Obama has been steadily gaining ground during April. Last week, Clinton had a two-point lead. Two weeks ago, it was Clinton by five. The week before that, the former First Lady was up by seven. Our last release in March found Clinton enjoying a double digit lead. Clinton now holds a narrow edge among white voters while Obama leads by 16% among African-Americans.

A separate survey showed that Obama has the highest level of core support among all Presidential candidates—33% of voters say they’d definitely vote for him if he’s on the ballot in November 2008.

Rasmussen Reports releases national polling data on the Democratic nomination process every Monday and on the Republican race each Tuesday. The current survey of 782 Likely Democratic Primary Voters was conducted April 16-19, 2007. The margin of sampling error is +/-4 percentage points with a 95% level of confidence.

Among all voters, Clinton is viewed favorably by 50% and unfavorably by 49%. Obama’s numbers are a bit stronger—59% favorable and 34% unfavorable. The two candidates are essentially even among Democrats—Clinton is viewed favorably by 74% in her party while Obama is viewed favorably by 72%. Among unaffiliated voters, Clinton is viewed favorably by 50%, Obama by 67%.

All Democratic candidates issued statements last week opposing the Supreme Court ruling on partial-birth abortion. That ruling was little noticed due to the tragedy at Virginia Tech. Just 40% of Americans knew how the Court ruled on the issue. Most who knew agreed with the ruling.

The Democrats were cautious in their statements about gun control following the Virginia Tech shootings. While there has been an increase in support for stricter gun control laws in the aftermath of that horrific event, less than half of Americans want stricter gun control laws.

Iraq remains the Democrats most potent issue—just 33% of voters now believe history will judge the U.S. mission in Iraq a success.

Yesterday was Earth Day and 45% of American voters see Global Warming as a Very Serious problem. Another 28% say it is Somewhat Serious. There is a significant divide over whether the human activity is the cause or if the Warming is simply part of a long-term planetary trend.
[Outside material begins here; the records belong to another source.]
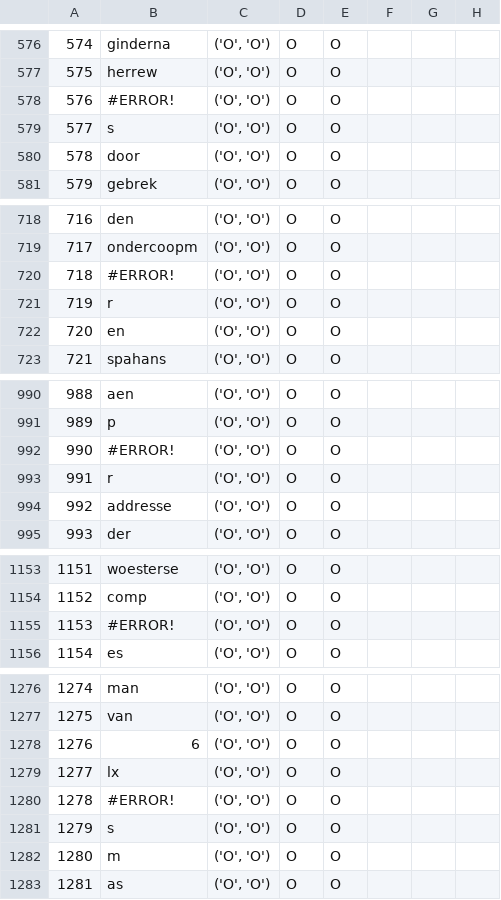
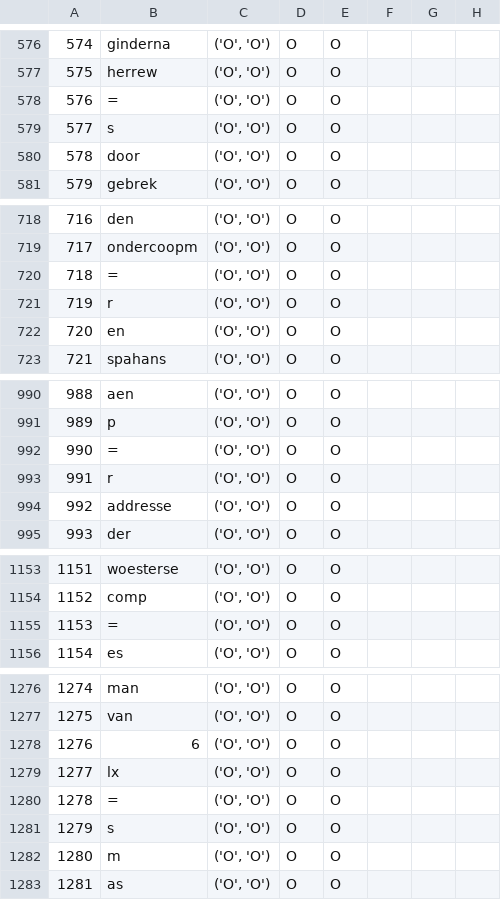
Before and after one commit to StellaVerkijk/event_annotation_app, a CSV file: 1812.csv, drawn as a sheet; only a part is shown, gaps mark what is left out; the diff covers the shown part only.

Commit message:
Update 1812.csv

```diff
--- a/1812.csv
+++ b/1812.csv
@@ -577,3 +577,3 @@
 575,herrew,"('O', 'O')",O,O,,,
-576,#ERROR!,"('O', 'O')",O,O,,,
+576,=,"('O', 'O')",O,O,,,
 577,s,"('O', 'O')",O,O,,,
@@ -719,3 +719,3 @@
 717,ondercoopm,"('O', 'O')",O,O,,,
-718,#ERROR!,"('O', 'O')",O,O,,,
+718,=,"('O', 'O')",O,O,,,
 719,r,"('O', 'O')",O,O,,,
@@ -991,3 +991,3 @@
 989,p,"('O', 'O')",O,O,,,
-990,#ERROR!,"('O', 'O')",O,O,,,
+990,=,"('O', 'O')",O,O,,,
 991,r,"('O', 'O')",O,O,,,
@@ -1154,3 +1154,3 @@
 1152,comp,"('O', 'O')",O,O,,,
-1153,#ERROR!,"('O', 'O')",O,O,,,
+1153,=,"('O', 'O')",O,O,,,
 1154,es,"('O', 'O')",O,O,,,
@@ -1279,3 +1279,3 @@
 1277,lx,"('O', 'O')",O,O,,,
-1278,#ERROR!,"('O', 'O')",O,O,,,
+1278,=,"('O', 'O')",O,O,,,
 1279,s,"('O', 'O')",O,O,,,
```
Also changed, not shown: 4 edited cells elsewhere in this file.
Original article posted here.


Ducky's here said...

If you are going to formulate a campaign, stay away from gun control. Leave it as a state matter. That's one issue that has absolutely killed us.

I still believe that the environmental issues are going to come to the fore for '08.

Da Weaz said...

I agree with the gun control. I think that environmental issues will not make much of a difference. If I were advising Obama, I would go to everywhere I went and talk about the broken promise of bringing honor to the White House, breaking the promise of bringing us together, and violating every opportunity to compromise and bridge differences.

Then I'd go on the attack about mismanagement and corruption that has made our nation weaker. And then bang the connection between mismanagement in Iraq with mismanagement with Katrina. They'd understand that. (I think)